• _EXERCISE MATERIALS_:
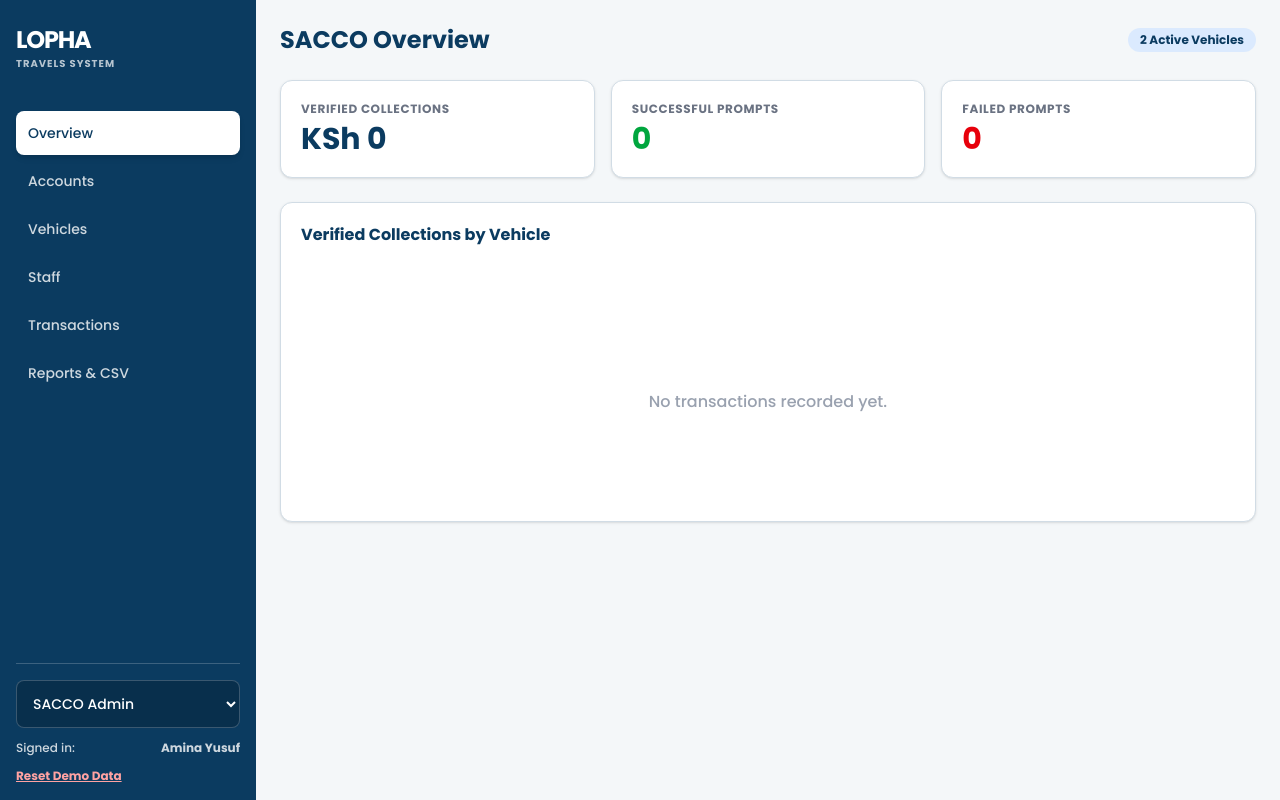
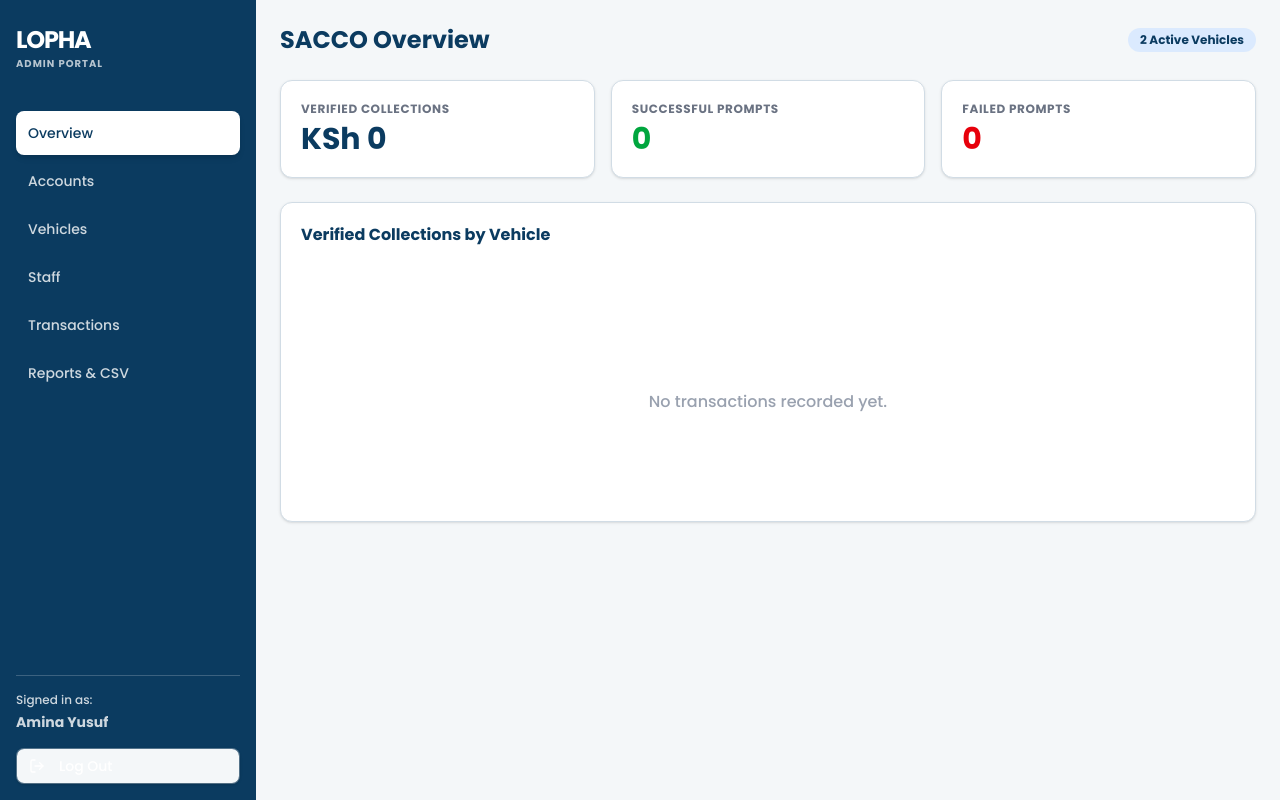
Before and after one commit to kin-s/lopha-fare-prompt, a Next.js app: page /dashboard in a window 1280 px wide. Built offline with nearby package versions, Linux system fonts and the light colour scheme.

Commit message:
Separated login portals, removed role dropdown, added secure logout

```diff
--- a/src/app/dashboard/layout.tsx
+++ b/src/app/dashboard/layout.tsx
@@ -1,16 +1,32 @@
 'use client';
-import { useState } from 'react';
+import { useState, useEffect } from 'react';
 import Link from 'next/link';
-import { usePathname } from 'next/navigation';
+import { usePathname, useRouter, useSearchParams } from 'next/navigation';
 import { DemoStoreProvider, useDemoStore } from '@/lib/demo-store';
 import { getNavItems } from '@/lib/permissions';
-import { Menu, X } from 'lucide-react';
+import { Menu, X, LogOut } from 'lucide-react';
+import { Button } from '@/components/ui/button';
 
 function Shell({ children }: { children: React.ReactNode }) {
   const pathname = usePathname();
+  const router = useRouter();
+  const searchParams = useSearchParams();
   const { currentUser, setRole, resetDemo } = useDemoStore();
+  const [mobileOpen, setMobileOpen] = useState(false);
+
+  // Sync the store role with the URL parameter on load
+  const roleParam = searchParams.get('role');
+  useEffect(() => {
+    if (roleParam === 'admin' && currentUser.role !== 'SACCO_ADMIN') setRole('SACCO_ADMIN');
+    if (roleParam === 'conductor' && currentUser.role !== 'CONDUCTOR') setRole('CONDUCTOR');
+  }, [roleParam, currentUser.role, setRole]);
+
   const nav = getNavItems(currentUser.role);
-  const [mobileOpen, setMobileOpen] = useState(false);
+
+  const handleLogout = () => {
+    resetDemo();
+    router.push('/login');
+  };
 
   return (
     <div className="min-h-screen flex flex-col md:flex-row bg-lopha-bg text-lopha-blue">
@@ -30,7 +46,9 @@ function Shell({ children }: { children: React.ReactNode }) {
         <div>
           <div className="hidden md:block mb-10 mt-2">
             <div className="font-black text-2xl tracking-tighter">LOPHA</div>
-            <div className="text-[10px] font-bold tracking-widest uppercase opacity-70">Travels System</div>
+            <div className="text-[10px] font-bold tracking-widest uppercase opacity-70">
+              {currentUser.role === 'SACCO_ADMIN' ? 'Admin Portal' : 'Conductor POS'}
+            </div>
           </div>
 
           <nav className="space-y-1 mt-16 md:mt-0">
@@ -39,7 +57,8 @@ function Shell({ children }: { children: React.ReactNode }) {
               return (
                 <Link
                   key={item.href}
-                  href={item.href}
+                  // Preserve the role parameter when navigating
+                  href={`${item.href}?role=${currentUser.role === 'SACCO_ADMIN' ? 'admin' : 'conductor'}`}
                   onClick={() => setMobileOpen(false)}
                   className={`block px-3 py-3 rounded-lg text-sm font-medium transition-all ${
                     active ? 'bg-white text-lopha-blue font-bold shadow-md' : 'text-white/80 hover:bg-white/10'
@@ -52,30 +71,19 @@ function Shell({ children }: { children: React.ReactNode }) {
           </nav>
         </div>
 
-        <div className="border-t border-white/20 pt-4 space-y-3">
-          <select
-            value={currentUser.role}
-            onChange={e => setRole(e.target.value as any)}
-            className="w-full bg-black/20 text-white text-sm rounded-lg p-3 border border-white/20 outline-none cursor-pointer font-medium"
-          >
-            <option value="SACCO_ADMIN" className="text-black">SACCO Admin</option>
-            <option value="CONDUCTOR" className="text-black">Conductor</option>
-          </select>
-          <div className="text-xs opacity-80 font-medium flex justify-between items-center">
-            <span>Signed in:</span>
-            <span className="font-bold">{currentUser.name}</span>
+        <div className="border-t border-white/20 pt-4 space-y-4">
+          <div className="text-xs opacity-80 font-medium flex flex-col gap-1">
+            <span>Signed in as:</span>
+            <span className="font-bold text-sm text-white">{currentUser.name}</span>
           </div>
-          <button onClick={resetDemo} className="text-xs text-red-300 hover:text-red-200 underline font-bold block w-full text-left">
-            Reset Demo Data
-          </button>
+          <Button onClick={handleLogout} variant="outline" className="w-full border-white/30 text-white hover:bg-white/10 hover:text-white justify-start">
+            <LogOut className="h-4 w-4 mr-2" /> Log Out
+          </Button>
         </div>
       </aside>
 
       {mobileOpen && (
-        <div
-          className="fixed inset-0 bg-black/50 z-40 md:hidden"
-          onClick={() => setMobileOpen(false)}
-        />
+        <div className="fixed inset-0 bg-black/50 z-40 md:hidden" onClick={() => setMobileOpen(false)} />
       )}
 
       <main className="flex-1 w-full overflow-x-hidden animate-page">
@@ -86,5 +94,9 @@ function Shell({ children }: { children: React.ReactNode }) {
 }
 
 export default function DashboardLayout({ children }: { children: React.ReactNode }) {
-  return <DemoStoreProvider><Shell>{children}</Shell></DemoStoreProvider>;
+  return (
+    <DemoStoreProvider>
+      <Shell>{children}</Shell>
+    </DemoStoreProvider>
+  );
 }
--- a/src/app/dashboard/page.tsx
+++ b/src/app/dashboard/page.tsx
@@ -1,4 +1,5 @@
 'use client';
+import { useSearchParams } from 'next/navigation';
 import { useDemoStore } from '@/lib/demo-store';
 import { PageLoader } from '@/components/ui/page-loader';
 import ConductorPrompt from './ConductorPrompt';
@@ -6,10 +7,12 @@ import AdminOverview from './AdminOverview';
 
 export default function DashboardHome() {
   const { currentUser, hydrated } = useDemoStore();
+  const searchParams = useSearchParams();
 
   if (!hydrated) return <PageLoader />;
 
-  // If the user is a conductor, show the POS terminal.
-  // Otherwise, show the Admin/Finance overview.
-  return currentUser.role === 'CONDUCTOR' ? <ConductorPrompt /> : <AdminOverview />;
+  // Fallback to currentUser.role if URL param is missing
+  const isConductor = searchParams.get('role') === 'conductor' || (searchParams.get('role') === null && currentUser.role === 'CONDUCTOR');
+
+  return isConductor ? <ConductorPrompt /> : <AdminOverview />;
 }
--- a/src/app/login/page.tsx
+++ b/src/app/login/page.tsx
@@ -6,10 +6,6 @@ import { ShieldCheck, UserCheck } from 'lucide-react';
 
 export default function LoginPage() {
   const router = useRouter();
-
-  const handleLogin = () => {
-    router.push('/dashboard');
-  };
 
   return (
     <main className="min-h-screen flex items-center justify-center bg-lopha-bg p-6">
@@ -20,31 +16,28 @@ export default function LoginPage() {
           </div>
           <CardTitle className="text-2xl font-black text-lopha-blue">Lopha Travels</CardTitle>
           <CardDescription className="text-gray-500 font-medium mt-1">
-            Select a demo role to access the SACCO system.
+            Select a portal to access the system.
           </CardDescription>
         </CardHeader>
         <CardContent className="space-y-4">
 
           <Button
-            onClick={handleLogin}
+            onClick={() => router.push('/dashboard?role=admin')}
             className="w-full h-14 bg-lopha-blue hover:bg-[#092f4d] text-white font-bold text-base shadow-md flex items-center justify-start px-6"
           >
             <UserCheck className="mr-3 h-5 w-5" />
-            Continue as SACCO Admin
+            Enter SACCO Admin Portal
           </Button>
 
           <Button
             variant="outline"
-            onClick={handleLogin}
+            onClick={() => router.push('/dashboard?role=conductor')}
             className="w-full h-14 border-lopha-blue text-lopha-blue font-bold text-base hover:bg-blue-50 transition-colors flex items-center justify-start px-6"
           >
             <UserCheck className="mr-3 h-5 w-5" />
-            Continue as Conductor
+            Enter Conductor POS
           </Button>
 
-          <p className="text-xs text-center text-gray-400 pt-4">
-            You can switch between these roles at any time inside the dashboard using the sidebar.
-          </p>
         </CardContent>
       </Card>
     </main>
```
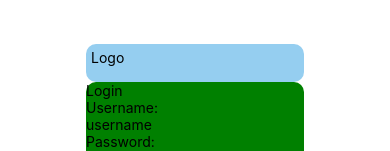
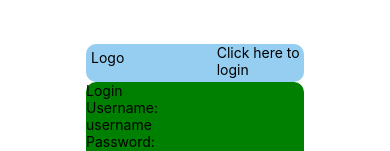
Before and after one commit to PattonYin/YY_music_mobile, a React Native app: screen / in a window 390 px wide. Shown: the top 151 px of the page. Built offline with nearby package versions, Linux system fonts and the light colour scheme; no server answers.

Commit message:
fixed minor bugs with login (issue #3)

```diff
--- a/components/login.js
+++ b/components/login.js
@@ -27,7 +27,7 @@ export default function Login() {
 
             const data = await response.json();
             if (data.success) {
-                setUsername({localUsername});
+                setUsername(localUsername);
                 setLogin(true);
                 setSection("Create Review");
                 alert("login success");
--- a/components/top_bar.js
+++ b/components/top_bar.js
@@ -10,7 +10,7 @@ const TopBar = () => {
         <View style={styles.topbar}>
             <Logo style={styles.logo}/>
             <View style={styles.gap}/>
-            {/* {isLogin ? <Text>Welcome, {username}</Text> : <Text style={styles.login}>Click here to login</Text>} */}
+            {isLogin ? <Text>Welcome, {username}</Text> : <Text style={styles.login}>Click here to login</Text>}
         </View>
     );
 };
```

• _HOW TO COMPLETE THIS TASK_: Using the data above, return every line that contains the string "after".

• _SOLUTION TO THE PROBLEM_:
Before and after one commit to kin-s/lopha-fare-prompt, a Next.js app: page /dashboard in a window 1280 px wide. Built offline with nearby package versions, Linux system fonts and the light colour scheme.
Before and after one commit to PattonYin/YY_music_mobile, a React Native app: screen / in a window 390 px wide. Shown: the top 151 px of the page. Built offline with nearby package versions, Linux system fonts and the light colour scheme; no server answers.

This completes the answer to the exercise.